Technical Writer – Technical writers research, write, edit, proofread, and format publications tailored to specific audiences – from how-to guides and instruction manuals for the general public, to complex articles and documents for medical, engineering, and science professionals. Technical writers normally possess a mixture of technical and writing abilities. This career requires an excellent command of the English language and may also require knowledge in a specialized technical area, possibly with the ability to code. With the rise of e-learning, technical writers are increasingly becoming involved with creating online training materials. Technical writers typically have a degree or certification in a technical field such as engineering or science, with additional courses in technical communications; but they may also have a degree in journalism, business, or another field.

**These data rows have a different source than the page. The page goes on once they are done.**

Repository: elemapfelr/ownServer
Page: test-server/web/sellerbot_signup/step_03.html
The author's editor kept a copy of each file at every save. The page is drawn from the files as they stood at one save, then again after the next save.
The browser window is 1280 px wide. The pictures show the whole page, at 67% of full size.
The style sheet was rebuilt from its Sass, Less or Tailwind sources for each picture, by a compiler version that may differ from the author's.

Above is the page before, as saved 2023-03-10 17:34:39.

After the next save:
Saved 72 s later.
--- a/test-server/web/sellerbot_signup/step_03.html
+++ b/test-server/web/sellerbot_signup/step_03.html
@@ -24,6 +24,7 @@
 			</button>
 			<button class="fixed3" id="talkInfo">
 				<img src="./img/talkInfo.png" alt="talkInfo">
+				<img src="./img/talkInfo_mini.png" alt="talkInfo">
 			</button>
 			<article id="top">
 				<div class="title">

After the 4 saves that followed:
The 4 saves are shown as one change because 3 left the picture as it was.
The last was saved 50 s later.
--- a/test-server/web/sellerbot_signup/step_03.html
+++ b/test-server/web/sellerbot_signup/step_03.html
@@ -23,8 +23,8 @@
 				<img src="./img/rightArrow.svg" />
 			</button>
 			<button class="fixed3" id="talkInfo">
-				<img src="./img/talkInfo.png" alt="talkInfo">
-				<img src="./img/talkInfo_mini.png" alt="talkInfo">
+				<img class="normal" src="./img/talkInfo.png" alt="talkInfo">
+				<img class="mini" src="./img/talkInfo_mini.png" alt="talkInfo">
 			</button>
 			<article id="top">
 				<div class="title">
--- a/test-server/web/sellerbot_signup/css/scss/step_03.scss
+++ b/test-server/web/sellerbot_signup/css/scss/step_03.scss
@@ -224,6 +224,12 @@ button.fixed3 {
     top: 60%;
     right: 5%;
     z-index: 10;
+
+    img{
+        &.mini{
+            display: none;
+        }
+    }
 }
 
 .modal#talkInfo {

Many technical writers gain expertise in a particular technical field and then branch into related forms, such as software quality analysis or business analysis.
Certified Ethical Hacker – The job of a certified ethical hacker is to hack a company’s network to find where it’s vulnerable so it can be reinforced, keeping non-ethical hackers out. Certified ethical hackers need to have a robust understanding of computer science, as well as a certification or degree in a related field. Internet security experience is a must, and they should obtain formal certification as a CEH.
Underwater Archeologist – This career combines archeology and marine science, with a major focus on the oceans and other bodies of water. All civilizations from ancient times to the modern day have used waterways for travel, and some sites of human occupation that were once on dry land are now submerged, leaving historic artifacts buried beneath the sediment. A variety of scientific specialties are used in underwater archeology, such as dendochronology, archaeobotany and archaeozoology. Marine archeologists also learn underwater mapping and trilateration techniques – the same methods used to map and measure shipwrecks.
Cartographer – Cartography is an often-overlooked STEM career. While map-making may seem like a quaint occupation from the past, now it is a high-tech field that relies on GIS (geographic information systems), LIDAR (light imaging detection and ranging), and satellite imagery. Today’s cartographers must be comfortable with technology as they use computers to create maps for the government, private businesses, and the public.
Prosthetist – Prosthetists combine their knowledge of science and engineering to design, create, and fit artificial legs and arms for people who have had amputations due to conditions such as cancer, diabetes, or injury. The prosthesis (prosthetic limb) is made of a unique combination of appropriate materials, alignment, design and construction. Important considerations include stability, shock absorption, and cosmetic appearance while also meeting the functional needs of the individual. These needs are often complex and may include specific challenges such as dressing, eating, writing, standing, walking, and athletic activities. In some cases, an internal prosthetic can be implanted in an arm or leg to replace missing bone.
Veterinarian – Veterinarians provide care for not only pets but other animals as well. They may specialize in treating livestock, wildlife, or zoo animals. They may also specialize in certain types of animals such as mammals, birds, amphibians or reptiles. As technology advances, veterinarians implement new ways of examining, diagnosing and treating animals, including the use of high-tech imaging equipment and the latest surgical techniques.
We hope our list of ten unusual STEM careers and their descriptions introduced some interesting job ideas to consider. Can you name any other unusual STEM careers?